There are 4 variables involved in the overload principle when developing a conditioning program. They are frequency, mode, duration, and intensity. The proper use of these components can help you overload your body and overcome homeostasis.
Frequency- This is the first component and obviously refers to how often one engages in a particular exercise or activity. The minimum frequency should be 3 times a week if you want to get results and improve. Many people work out 4-6 times a week depending on their time commitments, goals, and the exercise they participate in, which leads to the next variable, which is mode.
Mode- Is the type of activity you choose to participate in and could include things like running, swimming, yoga, weight lifting, etc. Your body will require more time to recover from more intense activities, but easier activities like walking can be done daily without any problem.
Duration- This is the length of time that one spends performing an exercise. Any amount of cardio or aerobic activity is good, but if someone really wants to start burning fat as a fuel source, it is ideal if they exercise for over 40 minutes. Resistance training is a different story. I think a person can get a great workout in half an hour or less, and they don't need to spend all day in the gym. One thing that will determine how long you exercise is the last variable of intensity.
Intensity- Of all the variables, this one is often said to be the most important. The intensity is the amount of energy you expend while exercising and is what really determines your results. You can walk at a snails pace on a treadmill for hours without accomplishing much. If you don't exert yourself to the point of sweating or increasing your heart rate, then your intensity is too low. Intensity can be determined by measuring your heart rate. Obviously, if someone is a beginner or getting back into shape, they will want to ease into it and gradually build up their intensity to avoid injury. When you work out, make sure you are not just doing the exact same thing each session. If your body has adapted to your usual routine, then you may want to bump up the intensity to get better results.

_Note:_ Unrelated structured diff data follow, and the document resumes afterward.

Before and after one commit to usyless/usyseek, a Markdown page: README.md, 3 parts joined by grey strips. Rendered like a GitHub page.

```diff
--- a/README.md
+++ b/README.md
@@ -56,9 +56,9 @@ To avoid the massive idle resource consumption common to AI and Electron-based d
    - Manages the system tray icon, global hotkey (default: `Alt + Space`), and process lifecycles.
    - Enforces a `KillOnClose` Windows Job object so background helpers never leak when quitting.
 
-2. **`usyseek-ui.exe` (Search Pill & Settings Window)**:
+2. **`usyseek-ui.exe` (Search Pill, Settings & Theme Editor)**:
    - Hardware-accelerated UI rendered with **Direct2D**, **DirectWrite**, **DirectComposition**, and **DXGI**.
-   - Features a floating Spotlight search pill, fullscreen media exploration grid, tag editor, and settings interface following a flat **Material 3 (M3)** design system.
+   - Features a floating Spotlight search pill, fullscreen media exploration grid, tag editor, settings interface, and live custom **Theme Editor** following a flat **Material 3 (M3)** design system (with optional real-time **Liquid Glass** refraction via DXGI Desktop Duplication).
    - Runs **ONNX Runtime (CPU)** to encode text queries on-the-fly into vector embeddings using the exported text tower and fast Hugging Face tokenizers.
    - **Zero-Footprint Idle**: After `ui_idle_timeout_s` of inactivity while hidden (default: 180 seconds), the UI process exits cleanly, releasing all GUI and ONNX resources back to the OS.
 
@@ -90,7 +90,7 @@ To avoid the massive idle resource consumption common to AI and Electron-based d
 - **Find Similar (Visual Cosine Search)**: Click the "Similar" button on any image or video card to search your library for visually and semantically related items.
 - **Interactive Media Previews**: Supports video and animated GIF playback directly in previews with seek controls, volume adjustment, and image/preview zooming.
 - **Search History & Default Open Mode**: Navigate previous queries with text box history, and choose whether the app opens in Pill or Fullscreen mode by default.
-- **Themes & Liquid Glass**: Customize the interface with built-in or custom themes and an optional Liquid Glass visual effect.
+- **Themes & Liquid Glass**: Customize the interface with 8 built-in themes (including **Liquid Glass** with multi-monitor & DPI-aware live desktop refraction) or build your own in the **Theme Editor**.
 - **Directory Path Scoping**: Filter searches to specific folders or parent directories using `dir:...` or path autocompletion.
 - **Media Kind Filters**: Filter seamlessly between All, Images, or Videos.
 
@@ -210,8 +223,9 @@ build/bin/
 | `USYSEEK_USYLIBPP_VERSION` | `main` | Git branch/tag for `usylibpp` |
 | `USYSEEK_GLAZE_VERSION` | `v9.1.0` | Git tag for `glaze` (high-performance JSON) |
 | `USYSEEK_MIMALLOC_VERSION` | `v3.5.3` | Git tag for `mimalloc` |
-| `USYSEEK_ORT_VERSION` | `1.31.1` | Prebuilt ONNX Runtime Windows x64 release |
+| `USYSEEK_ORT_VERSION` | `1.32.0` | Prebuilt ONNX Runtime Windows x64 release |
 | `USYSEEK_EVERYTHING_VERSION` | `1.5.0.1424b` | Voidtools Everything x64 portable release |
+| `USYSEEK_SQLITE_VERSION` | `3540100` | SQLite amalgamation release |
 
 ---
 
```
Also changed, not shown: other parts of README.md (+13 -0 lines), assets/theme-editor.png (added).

When you design an exercise program, make sure and choose activities that you enjoy so you will stick with them, but you will also want to take into account the above principles in order to get the most of your workout.